Anthony Adu is a current student of Robichaux, graduating with his MFA this year. While he came to UC San Diego thinking he was a theater-actor only, he said watching Robichaux navigate his career on film while leading classes in the department taught him many important lessons, and he is now interested in film and television work, too.
“Grad school gives us so many tools, and sometimes it feels like you have to show all of your cards every time you act. However, I learned that sometimes all it takes is one tool … to allow you to surf the wave, to see where it takes you,” Adu said. “Through Richard, I’ve learned that acting is about ease and simplicity.”
Adu also said Robichaux taught him about the business of the industry, including value in being an actor, when to say no and being paid for creating quality work. Robichaux even gave Adu advice about a contract the student received for an acting gig, and Adu said one of his biggest career lessons was recognizing and “stepping into” his personal value.
“I will always love theater, of course, but I’ve found a new love for being on camera and I am pursuing that fervently. I leave UC San Diego feeling very capable of standing in my process and business as an actor, both on screen and on stage,” Adu said.
Adu will join numerous department alumni who have created unique career paths away from the stage, including voiceover actors Joy Osmanski MFA ‘03 and Andres Paul Ramacho ‘13. There’s Marsha Stephanie Blake MFA ‘01, who found success with “Orange Is the New Black” and received a Primetime Emmy Award nomination for her work on the Netflix series “When they See Us,” and Zoe Chao MFA ‘11 who, incidentally, worked with Robichaux in “Where’d You Go, Bernadette.”
Another prominent alum on screen is Liz Jenkins MFA ‘08, who is now a recurring cast member on the ABC hit “Black-ish.” Jenkins has played the character of Principal Biggs since 2018, and additional TV credits include “How to Get Away with Murder,” “American Horror Story” and “Southland.” After graduating, she moved to Los Angeles.
“I often found myself tapping into my emotions in a healthy way, while in grad school. Not putting myself in a space to relive them, necessarily, but being able to utilize my experiences as Liz,” Jenkins said. “There was a huge sense of ‘What are Liz’s experiences, and how are they distinctive?’ That just drives my work here in LA, specifically my comedy.
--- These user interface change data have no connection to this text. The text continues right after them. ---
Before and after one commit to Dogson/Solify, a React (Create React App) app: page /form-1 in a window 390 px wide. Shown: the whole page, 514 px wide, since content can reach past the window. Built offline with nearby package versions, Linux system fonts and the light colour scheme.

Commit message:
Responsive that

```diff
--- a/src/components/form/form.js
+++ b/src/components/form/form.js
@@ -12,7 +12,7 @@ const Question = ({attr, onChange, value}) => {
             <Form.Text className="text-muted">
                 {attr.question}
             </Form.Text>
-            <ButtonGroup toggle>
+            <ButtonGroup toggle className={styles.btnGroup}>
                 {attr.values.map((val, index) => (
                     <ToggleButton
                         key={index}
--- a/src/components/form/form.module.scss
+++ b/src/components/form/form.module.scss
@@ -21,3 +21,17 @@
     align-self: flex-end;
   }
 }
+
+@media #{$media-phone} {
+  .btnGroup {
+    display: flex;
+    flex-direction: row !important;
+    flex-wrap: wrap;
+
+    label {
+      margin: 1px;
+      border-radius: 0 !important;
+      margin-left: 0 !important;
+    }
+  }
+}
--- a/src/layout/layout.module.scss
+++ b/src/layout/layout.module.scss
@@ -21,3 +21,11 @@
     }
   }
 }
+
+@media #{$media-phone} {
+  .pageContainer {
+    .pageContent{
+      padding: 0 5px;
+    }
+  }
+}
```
It’s out there, but it’s me—it’s unapologetically me.”
As “Black-ish” continues and “Big Shot” premieres, both Jenkins and Robichaux said they have having a lot of fun, in spite of the pandemic. Jenkins in particular said she had to remind herself to stay calm during a year of uncertainty, and trust that auditions and work would return safely. Being a part of the “Black-ish” family, she said, was a blessing.
“My advice for anyone entering is, if you can, stay in it. Sometimes it might make sense to leave if that feels right for you, but I don’t know a lot of actors that regret chasing this dream in the long run,” she said. “You have to find the joy along the way. I promise it’s there.”